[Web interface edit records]

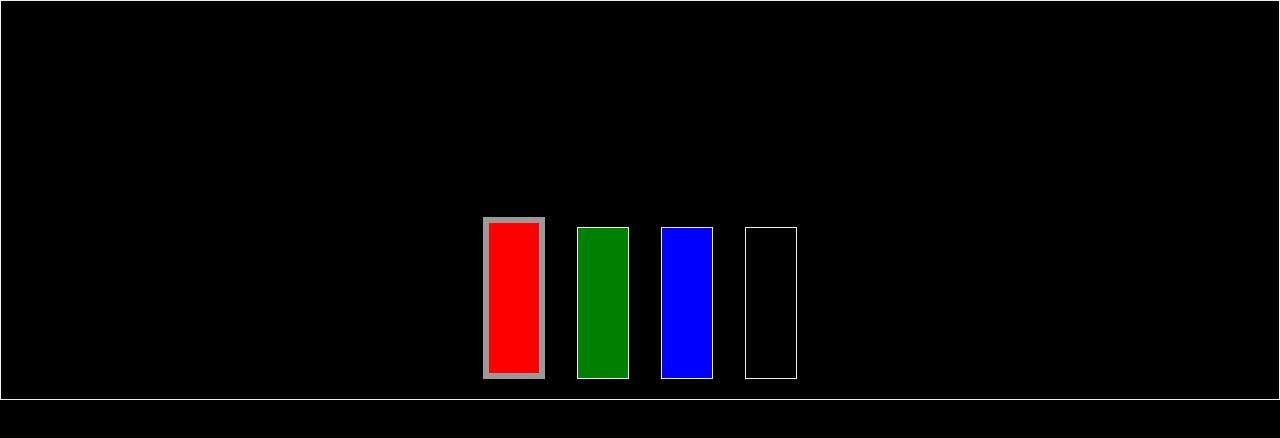
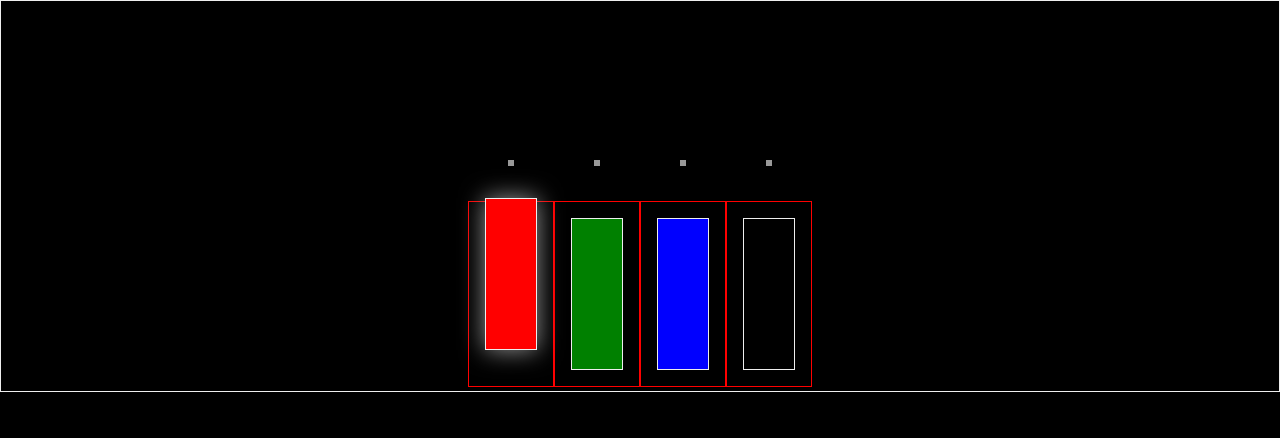
Before and after one commit to mrChernicharo/water-tube, a plain HTML site: page index.html in a window 1280 px wide. Both pictures are taken after a click on the element 514 px from the left and 274 px from the top of the page. Drawn offline with nearby package versions, Linux system fonts and the light colour scheme.

Commit message:
introduce tube-container elems + gsap for animating tube selection

```diff
--- a/index.html
+++ b/index.html
@@ -17,17 +17,31 @@
         text-align: center;
         padding-top: 200px;
       }
+
+      .tube-container {
+        position: relative;
+        display: inline-block;
+        border: 1px solid red;
+        padding: 16px;
+      }
+
+      .hook-point {
+        width: 6px;
+        height: 6px;
+        background-color: #999;
+        position: absolute;
+        left: 50%;
+        transform: translate(-50%, 0);
+        top: -42px;
+      }
+
       .water-tube {
-        display: inline-block;
         width: 50px;
         height: 150px;
         border: 1px solid;
-        /* transform: rotate(180deg); */
-        margin: 16px;
       }
-
       .water-tube.selected {
-        border: 6px solid #999;
+        box-shadow: 0px 0px 24px #999;
       }
 
       .water {
@@ -56,16 +70,27 @@
         }
 
         drawTube(waters, idx) {
+          const tubeContainer = document.createElement("div");
+          tubeContainer.classList.add(`tube-container`);
+          tubeContainer.classList.add(`tube-container-${idx}`);
+          tubeContainer.dataset.idx = idx;
+
           const tube = document.createElement("div");
           tube.classList.add(`water-tube`);
           tube.classList.add(`water-tube-${idx}`);
           tube.dataset.idx = idx;
 
+          const hookPoint = document.createElement("div");
+          hookPoint.classList.add("hook-point");
+
+          tubeContainer.append(hookPoint);
+          tubeContainer.append(tube);
+
           waters.forEach((color, i) => {
             if (color) this.#drawWater(tube, color, i);
           });
 
-          this.canvas.append(tube);
+          this.canvas.append(tubeContainer);
         }
 
         #drawWater(tube, color, idx) {
@@ -90,6 +115,10 @@
           return document.querySelector(`.water-tube-${tubeIdx}`);
         }
 
+        getTubeHookPoint(tubeIdx) {
+          return document.querySelector(`.water-tube-${tubeIdx} .hook-point`);
+        }
+
         /**
          * @param tubeIdx {number}
          * @param waterIdx {number}
@@ -102,6 +131,11 @@
         /** @param selectedTubeIdx {number | null}  */
         updateSelectedTube(selectedTubeIdx) {
           this.getAllTubeElements().forEach((ele) => {
+            gsap.to(".selected", {
+              transform: "translateY(0px)",
+              duration: 0.2,
+            });
+
             const eleIdx = Number(ele.dataset.idx);
             if (selectedTubeIdx == null || eleIdx != selectedTubeIdx) {
               ele.classList.remove("selected");
@@ -109,6 +143,11 @@
             if (eleIdx == selectedTubeIdx) {
               ele.classList.add("selected");
             }
+
+            gsap.to(".selected", {
+              transform: "translateY(-20px)",
+              duration: 0.2,
+            });
           });
 
           //   const tube = this.getTubeElement(selectedTubeIdx);
@@ -132,7 +171,7 @@
           });
         }
 
-        #onTubeClick(ev) {
+        async #onTubeClick(ev) {
           const tubeEl = ev.target.closest(".water-tube");
           const tubeIdx = Number(tubeEl.dataset.idx);
 
@@ -152,7 +191,7 @@
           }
           this.view.updateSelectedTube(this.selectedTubeIdx);
           //   console.log({ ev, tubeEl, tubeIdx, v: this.view });
-          console.log(this.selectedTubeIdx);
+          //   console.log(this.selectedTubeIdx);
         }
       }
 
```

▶ _The problem_
Look through the preceding entries for the word "append". Report how many lines hold it, and only that number.

▶ _Response to this task_
4